It is part of a $4 billion overhaul of GM’s Cadillac division. Sales of the luxury cars dropped from a peak of 350,813 in 1978 to 189,154 in 2000 and only 172,083 in 2001. During that 23-year stretch, foreign brands such as BMW, Jaguar, Lexus and Mercedes-Benz slowly chipped away at Cadillac’s lofty perch.

To stem that sales erosion, restore Cadillac to prominence and celebrate the 100th anniversary of the brand, GM is launching a new lineup of vehicles. Legendary names, such as Eldorado and Fleetwood, are being shelved in favor of more European acronyms, such as CTS. The first letter identifies the series of the vehicle, while the second and third letters describe the body style. For instance, CTS stands for "C-series touring sedan."

"Customers in other parts of the world are accustomed to alphanumeric names for their vehicles, and eventually, all our vehicles will have names that reflect our global nature," explains Mark LaNeve, general manager of GM’s Cadillac division. He says the CTS is an "entry luxury performance sedan" that competes in the largest luxury car segment. It is designed to go head-to-head with the 5-series BMW, the Mercedes C-class and the Lexus ES 300.

Cadillac’s new lineup of vehicles feature sharp angles, a large, distinctive grill, and vertical headlights. "Our bold, new direction for Cadillac styling is the strongest design statement in the luxury segment in a long, long time," claims LaNeve. "We want Cadillac to have a unique look." According to LaNeve, the new design borrows the "sharp forms, angular shapes and crisp edges" of the aerospace and computer industry, among other high-tech geometric influences.

To refine its products and boost its image, Cadillac turned to a couple of Europe’s most famous motor racing venues. The CTS was extensively tested and tweaked at the 12.8-mile, 177-turn Nurburgring racing circuit in Germany. And, a team of Cadillac-powered prototype sports cars is being entered in this year’s 24-hour endurance race in LeMans, France.

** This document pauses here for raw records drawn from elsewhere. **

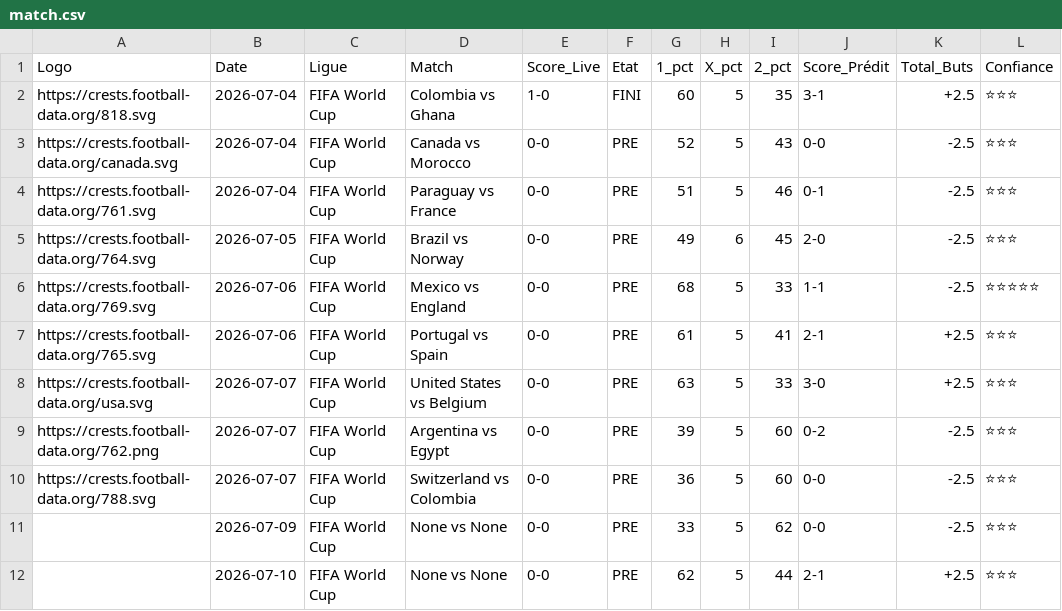
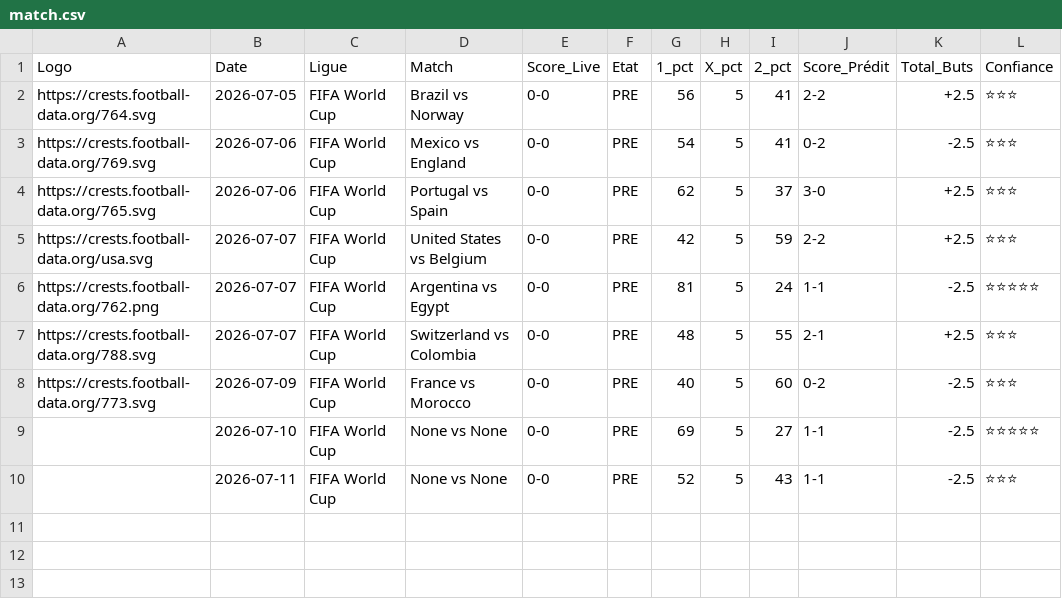
Before and after one commit to magangaromy7-del/ia-foot-hemery, a CSV file: match.csv, drawn as a sheet.

Commit message:
Mise à jour auto des matchs

```diff
--- a/match.csv
+++ b/match.csv
@@ -1,12 +1,10 @@
 Logo,Date,Ligue,Match,Score_Live,Etat,1_pct,X_pct,2_pct,Score_Prédit,Total_Buts,Confiance
-https://crests.football-data.org/818.svg,2026-07-04,FIFA World Cup,Colombia vs Ghana,1-0,FINI,60,5,35,3-1,+2.5,⭐⭐⭐
-https://crests.football-data.org/canada.svg,2026-07-04,FIFA World Cup,Canada vs Morocco,0-0,PRE,52,5,43,0-0,-2.5,⭐⭐⭐
-https://crests.football-data.org/761.svg,2026-07-04,FIFA World Cup,Paraguay vs France,0-0,PRE,51,5,46,0-1,-2.5,⭐⭐⭐
-https://crests.football-data.org/764.svg,2026-07-05,FIFA World Cup,Brazil vs Norway,0-0,PRE,49,6,45,2-0,-2.5,⭐⭐⭐
-https://crests.football-data.org/769.svg,2026-07-06,FIFA World Cup,Mexico vs England,0-0,PRE,68,5,33,1-1,-2.5,⭐⭐⭐⭐⭐
-https://crests.football-data.org/765.svg,2026-07-06,FIFA World Cup,Portugal vs Spain,0-0,PRE,61,5,41,2-1,+2.5,⭐⭐⭐
-https://crests.football-data.org/usa.svg,2026-07-07,FIFA World Cup,United States vs Belgium,0-0,PRE,63,5,33,3-0,+2.5,⭐⭐⭐
-https://crests.football-data.org/762.png,2026-07-07,FIFA World Cup,Argentina vs Egypt,0-0,PRE,39,5,60,0-2,-2.5,⭐⭐⭐
-https://crests.football-data.org/788.svg,2026-07-07,FIFA World Cup,Switzerland vs Colombia,0-0,PRE,36,5,60,0-0,-2.5,⭐⭐⭐
-,2026-07-09,FIFA World Cup,None vs None,0-0,PRE,33,5,62,0-0,-2.5,⭐⭐⭐
-,2026-07-10,FIFA World Cup,None vs None,0-0,PRE,62,5,44,2-1,+2.5,⭐⭐⭐
+https://crests.football-data.org/764.svg,2026-07-05,FIFA World Cup,Brazil vs Norway,0-0,PRE,56,5,41,2-2,+2.5,⭐⭐⭐
+https://crests.football-data.org/769.svg,2026-07-06,FIFA World Cup,Mexico vs England,0-0,PRE,54,5,41,0-2,-2.5,⭐⭐⭐
+https://crests.football-data.org/765.svg,2026-07-06,FIFA World Cup,Portugal vs Spain,0-0,PRE,62,5,37,3-0,+2.5,⭐⭐⭐
+https://crests.football-data.org/usa.svg,2026-07-07,FIFA World Cup,United States vs Belgium,0-0,PRE,42,5,59,2-2,+2.5,⭐⭐⭐
+https://crests.football-data.org/762.png,2026-07-07,FIFA World Cup,Argentina vs Egypt,0-0,PRE,81,5,24,1-1,-2.5,⭐⭐⭐⭐⭐
+https://crests.football-data.org/788.svg,2026-07-07,FIFA World Cup,Switzerland vs Colombia,0-0,PRE,48,5,55,2-1,+2.5,⭐⭐⭐
+https://crests.football-data.org/773.svg,2026-07-09,FIFA World Cup,France vs Morocco,0-0,PRE,40,5,60,0-2,-2.5,⭐⭐⭐
+,2026-07-10,FIFA World Cup,None vs None,0-0,PRE,69,5,27,1-1,-2.5,⭐⭐⭐⭐⭐
+,2026-07-11,FIFA World Cup,None vs None,0-0,PRE,52,5,43,1-1,-2.5,⭐⭐⭐
```
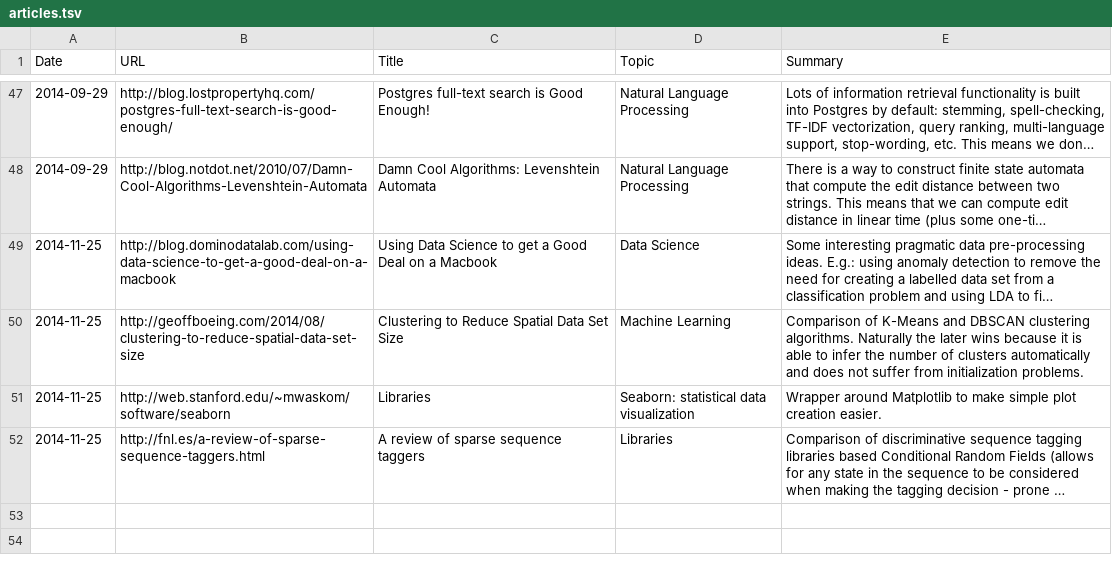
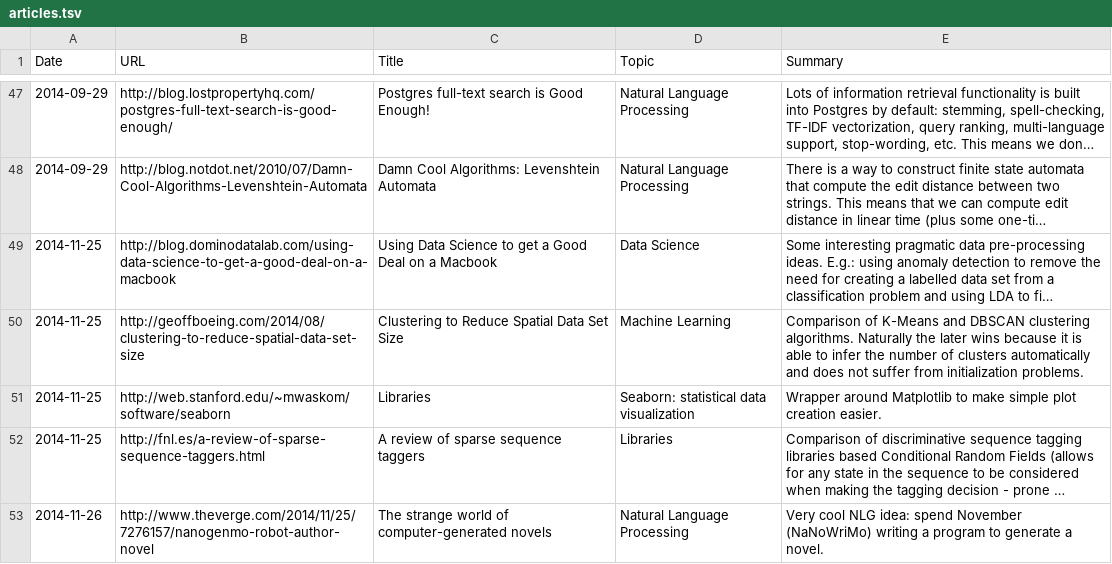
Before and after one commit to c-w/readings, a TSV file: data/articles.tsv, drawn as a sheet; only a part is shown, gaps mark what is left out; long unchanged cells end in …; the diff names each change by its address in the sheet, - before the commit and + after, or states it on an @@ line.

Commit message:
[AutoCommit] Readings for Wed, Nov 26 2014

```diff
--- a/data/articles.tsv
+++ b/data/articles.tsv
+row 53: 2014-11-26 | http://www.theverge.com/2014/11/25/7276157/nanogenmo-robot-author-novel | The strange world of computer-generated novels | Natural Language Processing | Very cool NLG idea: spend November (NaNoWriMo) writing a program to generate a novel.
```
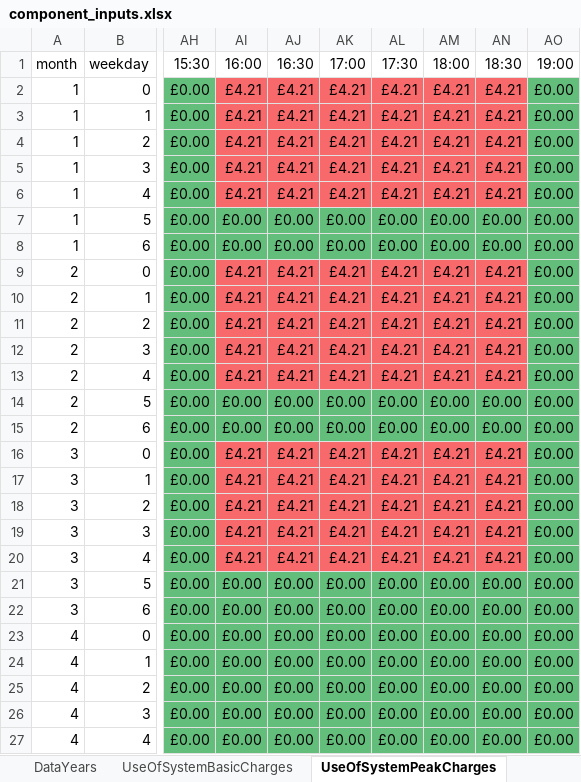
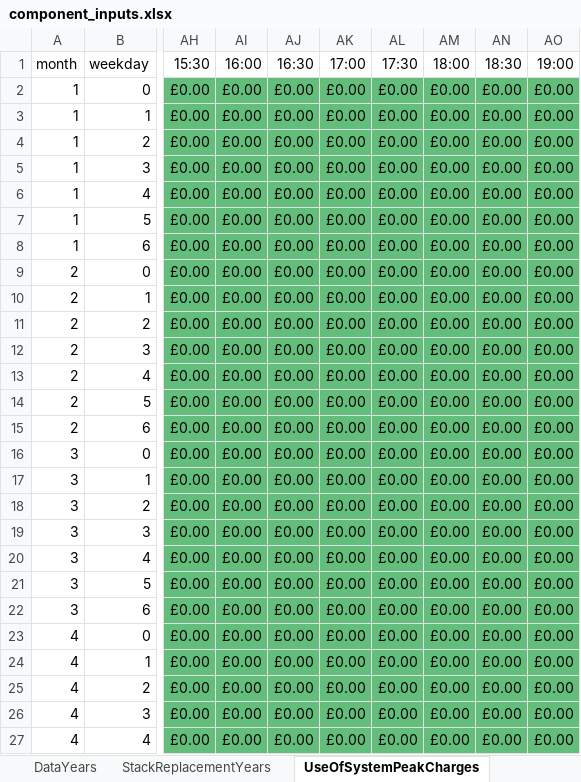
Before and after one commit to resgroup/hydrogen-optimisation-research, an Excel workbook: inputs/component_inputs.xlsx, sheet UseOfSystemPeakCharges, drawn as a sheet; only a part is shown, gaps mark what is left out; values as stored, in another font and other column widths than the file's, no borders; the diff covers the shown part only; the diff names each change by its address in the sheet, - before the commit and + after, or states it on an @@ line.

```diff
--- a/inputs/component_inputs.xlsx (sheet UseOfSystemPeakCharges)
+++ b/inputs/component_inputs.xlsx (sheet UseOfSystemPeakCharges)
-sheet tab: UseOfSystemBasicCharges
-AI2:AI6 (16:00): £4.21
+AI2:AI6 (16:00): £0.00
-AI2:AN6 fill: #F8696B
+AI2:AN6 fill: #63BE7B
-AJ2:AJ6 (16:30): £4.21
+AJ2:AJ6 (16:30): £0.00
-AK2:AK6 (17:00): £4.21
+AK2:AK6 (17:00): £0.00
-AL2:AL6 (17:30): £4.21
+AL2:AL6 (17:30): £0.00
-AM2:AM6 (18:00): £4.21
+AM2:AM6 (18:00): £0.00
-AN2:AN6 (18:30): £4.21
+AN2:AN6 (18:30): £0.00
-AI9:AI13 (16:00): £4.21
+AI9:AI13 (16:00): £0.00
-AI9:AN13 fill: #F8696B
+AI9:AN13 fill: #63BE7B
-AJ9:AJ13 (16:30): £4.21
+AJ9:AJ13 (16:30): £0.00
-AK9:AK13 (17:00): £4.21
+AK9:AK13 (17:00): £0.00
-AL9:AL13 (17:30): £4.21
+AL9:AL13 (17:30): £0.00
-AM9:AM13 (18:00): £4.21
+AM9:AM13 (18:00): £0.00
-AN9:AN13 (18:30): £4.21
+AN9:AN13 (18:30): £0.00
-AI16:AI20 (16:00): £4.21
+AI16:AI20 (16:00): £0.00
-AI16:AN20 fill: #F8696B
+AI16:AN20 fill: #63BE7B
-AJ16:AJ20 (16:30): £4.21
+AJ16:AJ20 (16:30): £0.00
-AK16:AK20 (17:00): £4.21
+AK16:AK20 (17:00): £0.00
-AL16:AL20 (17:30): £4.21
+AL16:AL20 (17:30): £0.00
-AM16:AM20 (18:00): £4.21
+AM16:AM20 (18:00): £0.00
-AN16:AN20 (18:30): £4.21
+AN16:AN20 (18:30): £0.00
```
Also changed, not shown: 60 edited cells and cell formats elsewhere in this sheet, sheet UseOfSystemTotal, sheet Electrolysers, sheet StackReplacementLearningCurves, sheet Tanks, sheet EfficiencyLoadFactorCurves, sheet DataYears, 2 more sheets, other sheet tabs, 7 other files.
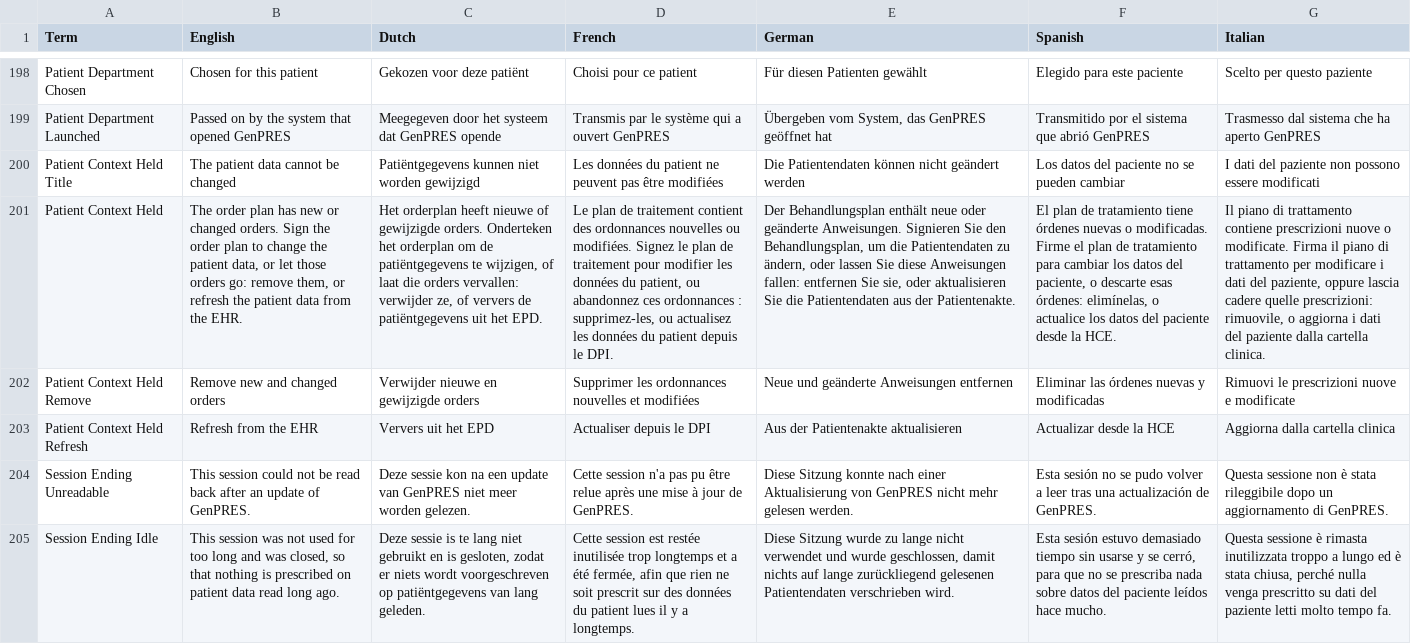
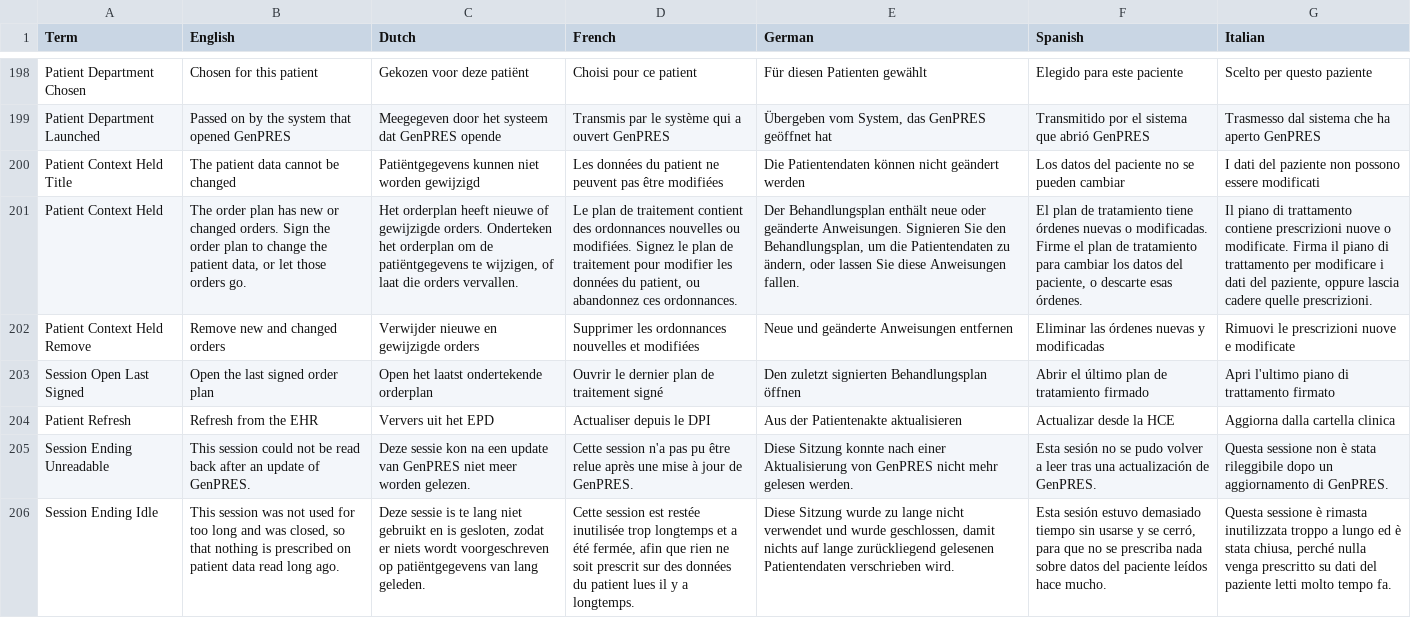
Before and after one commit to informedica/GenPRES, a TSV file: data/localization/localization.tsv, drawn as a sheet; only a part is shown, gaps mark what is left out; addresses are those after the commit; the diff names each change by its address in the sheet, - before the commit and + after, or states it on an @@ line.

```diff
--- a/data/localization/localization.tsv
+++ b/data/localization/localization.tsv
-B201 (English): …those orders go: remove them, or refresh the patient data from the EHR.
+B201 (English): …those orders go.
-C201 (Dutch): …die orders vervallen: verwijder ze, of ververs de patiëntgegevens uit het EPD.
+C201 (Dutch): …die orders vervallen.
-D201 (French): …abandonnez ces ordonnances : supprimez-les, ou actualisez les données du patient depuis le DPI.
+D201 (French): …abandonnez ces ordonnances.
-E201 (German): …diese Anweisungen fallen: entfernen Sie sie, oder aktualisieren Sie die Patientendaten aus der Patientenakte.
+E201 (German): …diese Anweisungen fallen.
-F201 (Spanish): …descarte esas órdenes: elimínelas, o actualice los datos del paciente desde la HCE.
+F201 (Spanish): …descarte esas órdenes.
-G201 (Italian): …cadere quelle prescrizioni: rimuovile, o aggiorna i dati del paziente dalla cartella clinica.
+G201 (Italian): …cadere quelle prescrizioni.
+row 203: Session Open Last Signed | Open the last signed order plan | Open het laatst ondertekende orderplan | Ouvrir le dernier plan de traitement signé | Den zuletzt signierten Behandlungsplan öffnen | Abrir el último plan de tratamiento firmado | Apri l'ultimo piano di trattamento firmato
-A204 (Term): Patient Context Held Refresh
+A204 (Term): Patient Refresh
```
Also changed, not shown: 25 other files.
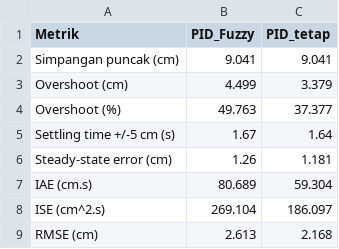
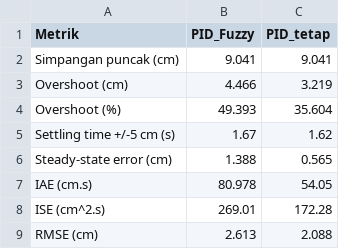
Before and after one commit to asadbahauddin/robot-penyiram-tanaman-fuzzy-pid, a CSV file: simulasi_matlab/hasil/perbandingan/metrik_S5_gabungan.csv, drawn as a sheet.

```diff
--- a/simulasi_matlab/hasil/perbandingan/metrik_S5_gabungan.csv
+++ b/simulasi_matlab/hasil/perbandingan/metrik_S5_gabungan.csv
@@ -2,8 +2,8 @@ Metrik,PID_Fuzzy,PID_tetap
 Simpangan puncak (cm),9.041,9.041
-Overshoot (cm),4.499,3.379
-Overshoot (%),49.763,37.377
-Settling time +/-5 cm (s),1.67,1.64
-Steady-state error (cm),1.26,1.181
-IAE (cm.s),80.689,59.304
-ISE (cm^2.s),269.104,186.097
-RMSE (cm),2.613,2.168
+Overshoot (cm),4.466,3.219
+Overshoot (%),49.393,35.604
+Settling time +/-5 cm (s),1.67,1.62
+Steady-state error (cm),1.388,0.565
+IAE (cm.s),80.978,54.05
+ISE (cm^2.s),269.01,172.28
+RMSE (cm),2.613,2.088
```
Also changed, not shown: simulasi_matlab/hasil/perbandingan/metrik_S1_geser_kiri.csv, simulasi_matlab/hasil/perbandingan/metrik_S2_geser_kanan.csv, 12 other files.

"Cadillac is again on the move, reaching out to new customers with the promise of breakthrough design and market-leading technology," says LaNeve. "For the better part of the 20th century, Cadillac was truly the most aspirational brand. Cadillac was the brand by which all others were measured. We intend to carry this same spirit forward into the 21st century as we connect with today’s luxury customers."

LaNeve believes the new cutting-edge spirit of Cadillac is reflected in the Lansing Grand River plant. "It is a world-class facility which will help us realize the vision of making CTS the world-class car it was designed to be," he concludes.